The organizational system must not choke off quality

Without changing the system so radically, other companies have recognized the wisdom of moving authority down the ladder. “All decisions should be made as low as possible in the organization,” the maverick executive Robert Townsend wrote. “The Charge of the Light Brigade was ordered by an officer who wasn’t there looking at the territory.” Being close to the action in business necessarily means being close to the customer, who is the final arbiter of whether or not a business is doing its job properly. To spread the perception that there is always a living human being out there on the receiving-end of a business’s activities, consultants urge that people throughout the organization be encouraged to regard the next person who receives their work as their customer. He or she is to be served just as efficiently and thoughtfully as the customer out on the street.

Quality in anything is associated with depth, and this certainly applies to efforts to improve the quality of goods and services. To be a purveyor of quality, an organization must have quality back-up – in the supply of parts and materials, in communications and transportation, and finally in the educational and training system which determines the quality of the labour force.
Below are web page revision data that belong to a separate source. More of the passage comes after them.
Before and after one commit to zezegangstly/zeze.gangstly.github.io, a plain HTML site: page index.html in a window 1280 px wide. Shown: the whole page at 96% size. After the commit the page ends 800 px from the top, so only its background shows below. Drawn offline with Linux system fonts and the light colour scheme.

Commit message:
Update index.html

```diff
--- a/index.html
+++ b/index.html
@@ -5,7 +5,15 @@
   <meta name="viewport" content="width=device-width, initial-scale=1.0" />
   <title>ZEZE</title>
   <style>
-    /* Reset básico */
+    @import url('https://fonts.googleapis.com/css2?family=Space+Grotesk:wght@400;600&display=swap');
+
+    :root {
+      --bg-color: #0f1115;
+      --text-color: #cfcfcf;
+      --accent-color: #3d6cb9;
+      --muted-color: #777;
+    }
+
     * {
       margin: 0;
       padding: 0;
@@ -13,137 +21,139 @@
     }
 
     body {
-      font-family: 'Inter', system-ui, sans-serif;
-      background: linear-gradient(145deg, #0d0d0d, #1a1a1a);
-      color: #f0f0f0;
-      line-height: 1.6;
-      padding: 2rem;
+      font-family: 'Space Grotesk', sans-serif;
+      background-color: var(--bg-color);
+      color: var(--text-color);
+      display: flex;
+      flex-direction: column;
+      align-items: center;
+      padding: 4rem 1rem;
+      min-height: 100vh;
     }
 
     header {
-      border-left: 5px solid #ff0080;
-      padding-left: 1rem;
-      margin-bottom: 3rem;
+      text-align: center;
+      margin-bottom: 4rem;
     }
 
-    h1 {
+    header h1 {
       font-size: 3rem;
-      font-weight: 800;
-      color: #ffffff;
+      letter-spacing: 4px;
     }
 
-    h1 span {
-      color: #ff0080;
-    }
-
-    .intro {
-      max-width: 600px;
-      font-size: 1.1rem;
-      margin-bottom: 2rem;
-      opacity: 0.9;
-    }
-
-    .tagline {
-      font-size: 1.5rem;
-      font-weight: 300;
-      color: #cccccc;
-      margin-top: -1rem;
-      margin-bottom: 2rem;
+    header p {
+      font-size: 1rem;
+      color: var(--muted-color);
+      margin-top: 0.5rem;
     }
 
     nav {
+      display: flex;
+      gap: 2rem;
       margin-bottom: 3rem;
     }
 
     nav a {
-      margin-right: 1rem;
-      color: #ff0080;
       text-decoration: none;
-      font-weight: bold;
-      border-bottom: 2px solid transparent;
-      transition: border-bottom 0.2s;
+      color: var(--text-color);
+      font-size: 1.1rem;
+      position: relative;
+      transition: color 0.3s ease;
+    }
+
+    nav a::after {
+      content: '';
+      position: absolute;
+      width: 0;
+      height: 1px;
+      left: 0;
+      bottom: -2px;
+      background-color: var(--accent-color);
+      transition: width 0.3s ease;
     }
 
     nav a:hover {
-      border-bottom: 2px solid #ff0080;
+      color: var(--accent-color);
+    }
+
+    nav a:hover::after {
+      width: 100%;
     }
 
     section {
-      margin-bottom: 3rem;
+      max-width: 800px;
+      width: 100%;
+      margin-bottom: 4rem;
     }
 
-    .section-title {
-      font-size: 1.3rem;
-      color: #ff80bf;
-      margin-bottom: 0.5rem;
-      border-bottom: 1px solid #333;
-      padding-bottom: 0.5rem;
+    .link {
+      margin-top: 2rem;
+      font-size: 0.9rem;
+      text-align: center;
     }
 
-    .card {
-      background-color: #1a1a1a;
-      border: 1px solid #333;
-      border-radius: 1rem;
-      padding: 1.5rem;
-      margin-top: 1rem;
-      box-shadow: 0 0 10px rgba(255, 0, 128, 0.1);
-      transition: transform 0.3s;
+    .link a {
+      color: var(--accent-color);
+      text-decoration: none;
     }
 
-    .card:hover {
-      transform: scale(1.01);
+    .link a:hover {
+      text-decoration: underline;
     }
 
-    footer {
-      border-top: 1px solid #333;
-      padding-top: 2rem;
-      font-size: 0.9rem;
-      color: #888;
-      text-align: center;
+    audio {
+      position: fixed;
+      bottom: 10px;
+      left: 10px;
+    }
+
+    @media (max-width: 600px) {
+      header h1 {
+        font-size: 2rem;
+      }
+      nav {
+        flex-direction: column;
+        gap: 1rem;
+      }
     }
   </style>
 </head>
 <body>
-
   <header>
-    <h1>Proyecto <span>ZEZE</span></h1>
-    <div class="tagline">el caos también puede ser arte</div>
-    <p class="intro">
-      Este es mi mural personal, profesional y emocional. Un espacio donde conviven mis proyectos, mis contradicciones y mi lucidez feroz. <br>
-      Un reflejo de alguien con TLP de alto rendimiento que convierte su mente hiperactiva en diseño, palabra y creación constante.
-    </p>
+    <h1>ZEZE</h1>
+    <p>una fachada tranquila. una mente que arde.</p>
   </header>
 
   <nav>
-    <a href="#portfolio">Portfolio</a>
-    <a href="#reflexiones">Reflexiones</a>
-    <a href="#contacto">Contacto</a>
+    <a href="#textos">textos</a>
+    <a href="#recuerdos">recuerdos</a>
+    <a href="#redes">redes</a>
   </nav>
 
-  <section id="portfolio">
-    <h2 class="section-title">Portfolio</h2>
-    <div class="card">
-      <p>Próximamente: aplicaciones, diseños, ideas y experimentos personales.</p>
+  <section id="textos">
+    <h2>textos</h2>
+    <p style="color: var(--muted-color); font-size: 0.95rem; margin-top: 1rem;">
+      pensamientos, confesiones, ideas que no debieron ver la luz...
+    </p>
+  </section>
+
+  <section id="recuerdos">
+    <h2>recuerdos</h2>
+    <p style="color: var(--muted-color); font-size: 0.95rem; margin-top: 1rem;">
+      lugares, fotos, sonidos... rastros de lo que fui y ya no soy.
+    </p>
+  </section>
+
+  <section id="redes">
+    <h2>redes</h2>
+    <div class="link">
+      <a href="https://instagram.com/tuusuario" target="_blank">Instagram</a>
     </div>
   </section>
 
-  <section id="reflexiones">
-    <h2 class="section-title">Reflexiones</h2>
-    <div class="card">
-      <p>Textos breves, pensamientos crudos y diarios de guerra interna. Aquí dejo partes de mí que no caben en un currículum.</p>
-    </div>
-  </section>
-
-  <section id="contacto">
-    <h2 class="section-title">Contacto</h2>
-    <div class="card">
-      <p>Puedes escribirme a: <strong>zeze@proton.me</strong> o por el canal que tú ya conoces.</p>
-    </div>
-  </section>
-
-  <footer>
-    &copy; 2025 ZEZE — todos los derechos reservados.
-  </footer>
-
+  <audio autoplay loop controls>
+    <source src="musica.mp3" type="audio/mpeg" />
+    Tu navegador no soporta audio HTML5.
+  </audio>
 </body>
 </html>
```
Quality must also run deep within the company. It must be something that is seen and experienced in every corner of the organization, and not just talked about in buzz-words. It is futile to give pep talks promoting quality while the organizational process militates against it by discouraging initiative and perpetuating internal rivalries. Quality-first thinking must permeate the whole organizational system, from the way employees are evaluated and compensated, to the way the accounting is done, to the way work units are organized and deployed.

While achieving quality in an organization may be complicated in detail, it is really the most basic of concepts. When all is said and done, it is a matter of mentality. In any business from a multinational corporation to a corner store, quality is a reflection of the care, integrity, and respect for the customer that goes into the goods or services being offered. And that care, integrity and respect cannot exist only on the outside of the organization where it is seen by the consumer. To sustain a reputation for quality in the marketplace, an organization has to make it an everyday fact of life on the inside as well.

In this case, as business organizations go, so goes the nation. With the globalization of business over the past few years, it has become crucial to improve Canada’s international competitiveness if this nation’s standard of living is not only to be maintained, but improved.

Yet, in an earlier Royal Bank Letter on the subject (November/ December 1988) we quoted these unsettling words from Robert Ferchat , then president of Northern Telecom Canada Ltd.: “We in North America do not yet have throughout our culture – outside or inside the corporation – a real, deep, unshakable conviction that quality is the key to competing, the key to survival, the key to growth and profitability.”

Have there been changes in the situation since Mr. Ferchat spoke? Certainly there has been more talk about quality in business circles of late, but it is an open question whether the talk has been backed up by action. If Canadian business collectively has not become substantively committed to quality, it had better do so soon.

During Quality Month in Canada in October this year, the message will be spread that world-class quality is a national necessity. It is not a message for business alone. It affects every Canadian who works, teaches or goes to school, because the sum of their performance will ultimately determine the level of Canadian quality.